“Minimal” was remixed into an even better and more infectious shape by DJ Koze, someone who may very well have sympathized with Aguayo’s lambasting of minimal for having no groove or balls. In many ways, Koze is the closest analogue to Aguayo, as both, having had success with them in the past, continue to forcefully break apart the rooted structures of techno and house and rearrange them, replacing elements with unlikely source material and generally disregarding genre boundaries (something many are giving lip service to but few are managing to accomplish). Aguayo continues to utilize the utilitarian organization of dance tracks but by smuggling in more organic elements nods not only to American and European pop music, but to South American rhythms and textures.

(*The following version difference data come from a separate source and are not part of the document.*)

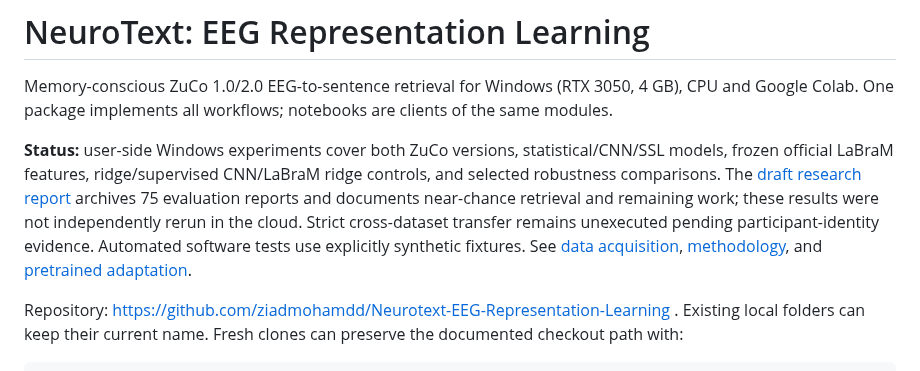
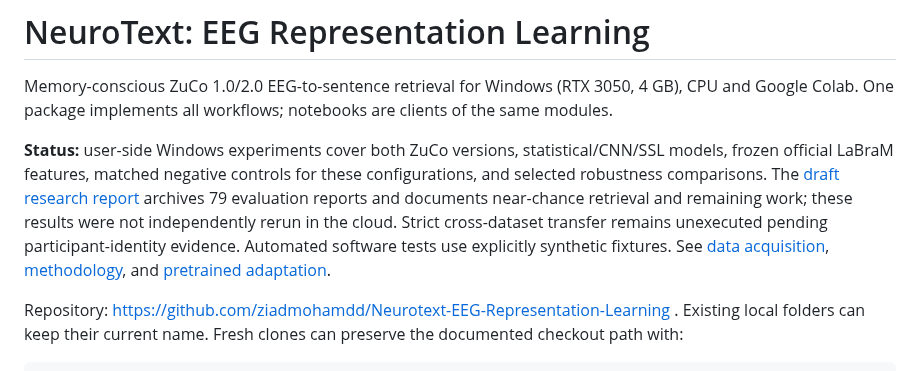
Before and after one commit to ziadmohamdd/Neurotext-EEG-Representation-Learning, a Markdown page: README.md, the part around the change. GitHub-like rendering.

Commit message:
Consolidate completed SSL controls and 79 evaluation reports

```diff
--- a/README.md
+++ b/README.md
@@ -2,7 +2,7 @@
 
 Memory-conscious ZuCo 1.0/2.0 EEG-to-sentence retrieval for Windows (RTX 3050, 4 GB), CPU and Google Colab. One package implements all workflows; notebooks are clients of the same modules.
 
-**Status:** user-side Windows experiments cover both ZuCo versions, statistical/CNN/SSL models, frozen official LaBraM features, ridge/supervised CNN/LaBraM ridge controls, and selected robustness comparisons. The [draft research report](docs/research_results/REPORT.md) archives 75 evaluation reports and documents near-chance retrieval and remaining work; these results were not independently rerun in the cloud. Strict cross-dataset transfer remains unexecuted pending participant-identity evidence. Automated software tests use explicitly synthetic fixtures. See [data acquisition](docs/data_sources.md), [methodology](docs/methodology.md), and [pretrained adaptation](docs/pretrained_models.md).
+**Status:** user-side Windows experiments cover both ZuCo versions, statistical/CNN/SSL models, frozen official LaBraM features, matched negative controls for these configurations, and selected robustness comparisons. The [draft research report](docs/research_results/REPORT.md) archives 79 evaluation reports and documents near-chance retrieval and remaining work; these results were not independently rerun in the cloud. Strict cross-dataset transfer remains unexecuted pending participant-identity evidence. Automated software tests use explicitly synthetic fixtures. See [data acquisition](docs/data_sources.md), [methodology](docs/methodology.md), and [pretrained adaptation](docs/pretrained_models.md).
 
 Repository: https://github.com/ziadmohamdd/Neurotext-EEG-Representation-Learning . Existing local folders can keep their current name. Fresh clones can preserve the documented checkout path with:
 
```
Also changed, not shown: docs/research_results/REPORT.md (+52 -7 lines), docs/research_results/ssl_controls_mrr.png (added), 5 other files.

The most important instrument on Ay Ay Ay is Aguayo himself, his voice, twisted, remodulated, chopped to bits and reassembled. First single “Rollerskate” features layers of Aguayo, track upon track of his vocals woven into a hypnotic swirl atop a kick drum, bassline and handclaps. But from these minimal elements Aguayo fashions a full sound, one intricacy wrapped around the next until things wander into a tripped out forest of voices, breaking apart the false duality between minimal and “maximal,” affects belying materials. The trick is one Aguayo used on the excellent electro-pop single “Walter Neff,” another 2008 release that foreshadowed the direction taken on Ay Ay Ay.
While the elements across the 11 songs are consistent, Ay Ay Ay manages to travel to some strange and diverse territory. “Koro Koro” is blissed-out Afrobeat, Aguayo’s voice floating in multiple directions at once before a drum machine kicks in and then, later, a pulsing bassline that merges the club with the beach as the man makes some wacked airplane noises. Closer “Juanita” is a throbbing booty-shaker, with accordion, that somehow conjures the infinite skies of the pampas (at least for someone who has read a lot of Borges but never made it to Argentina), while album opener “Menta Latte” is very much in the lineage of “Neff,” forcefully spinning techno rhythmic ins and outs into the skeleton for a pop song from another dimension, carried by the mad threads of Aguayo’s imagination.
Honestly, I have no idea how many people this record will appeal to. It is definitely out there, though its wigged-out sounds can be enjoyed wherever they may happen to be heard. The more I listen to it, the more I appreciate Aguayo’s approach to making music at the end of this decade, his ability to embrace digital production methods but to use human elements and more remote musical traditions to create something both strange and comforting, weird and somehow an apt expression of the moment to which it belongs.